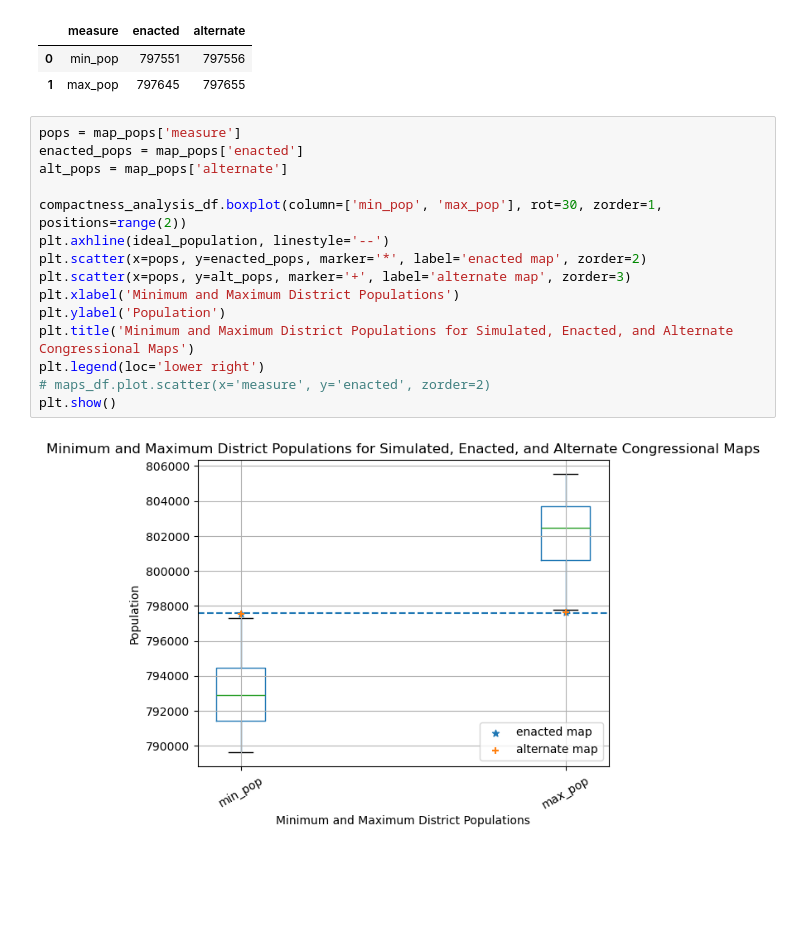
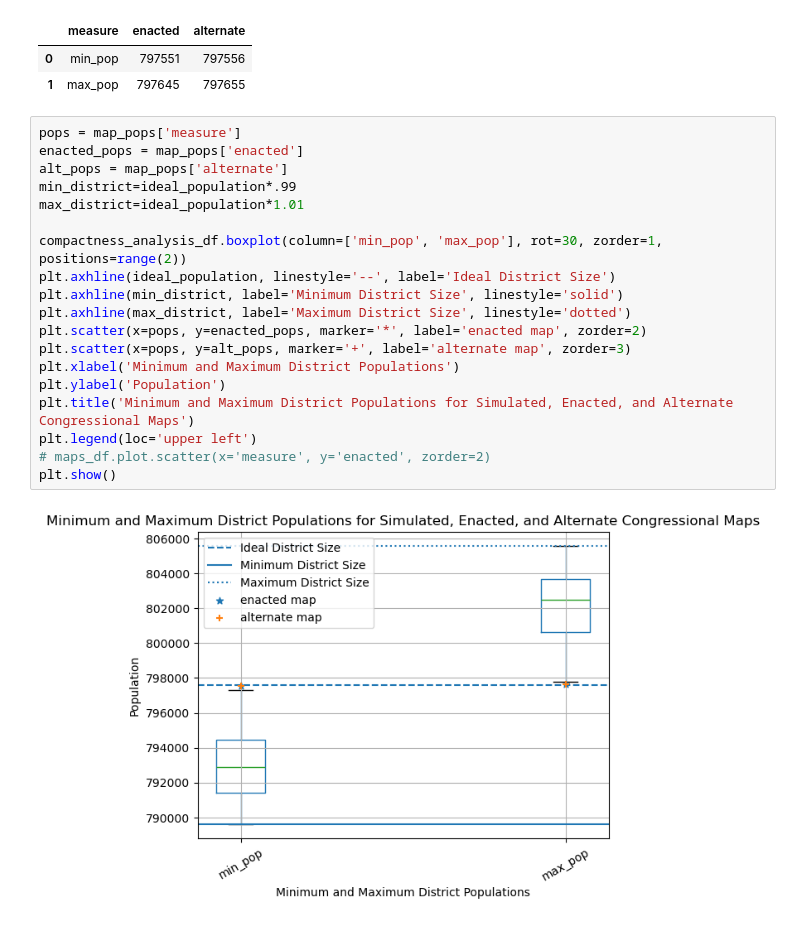
Before and after one commit to stefaniegwangphd/ia-redistricting, a Jupyter notebook: simulation_map_analysis.ipynb, the cells around one changed output. Drawn from its saved outputs; the diff is of its cells as text; blank space fills up the shorter version.

Commit message:
update labels in min_max_pop graphic

```diff
--- a/simulation_map_analysis.ipynb
+++ b/simulation_map_analysis.ipynb
@@ -390,17 +390,21 @@ map_pops
 # %%
 pops = map_pops['measure']
 enacted_pops = map_pops['enacted']
 alt_pops = map_pops['alternate']
+min_district=ideal_population*.99
+max_district=ideal_population*1.01
 
 compactness_analysis_df.boxplot(column=['min_pop', 'max_pop'], rot=30, zorder=1, positions=range(2))
-plt.axhline(ideal_population, linestyle='--')
+plt.axhline(ideal_population, linestyle='--', label='Ideal District Size')
+plt.axhline(min_district, label='Minimum District Size', linestyle='solid')
+plt.axhline(max_district, label='Maximum District Size', linestyle='dotted')
 plt.scatter(x=pops, y=enacted_pops, marker='*', label='enacted map', zorder=2)
 plt.scatter(x=pops, y=alt_pops, marker='+', label='alternate map', zorder=3)
 plt.xlabel('Minimum and Maximum District Populations')
 plt.ylabel('Population')
 plt.title('Minimum and Maximum District Populations for Simulated, Enacted, and Alternate Congressional Maps')
-plt.legend(loc='lower right')
+plt.legend(loc='upper left')
 # maps_df.plot.scatter(x='measure', y='enacted', zorder=2)
 plt.show()
 # %% [output]
-[figure, old version]
+[figure, new version]
```
Also changed, not shown: 1 other file.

___

§ Try it
Copy out every line in the listing where the word "marker" appears.

§ Exercise solution
 plt.scatter(x=pops, y=enacted_pops, marker='*', label='enacted map', zorder=2)
 plt.scatter(x=pops, y=alt_pops, marker='+', label='alternate map', zorder=3)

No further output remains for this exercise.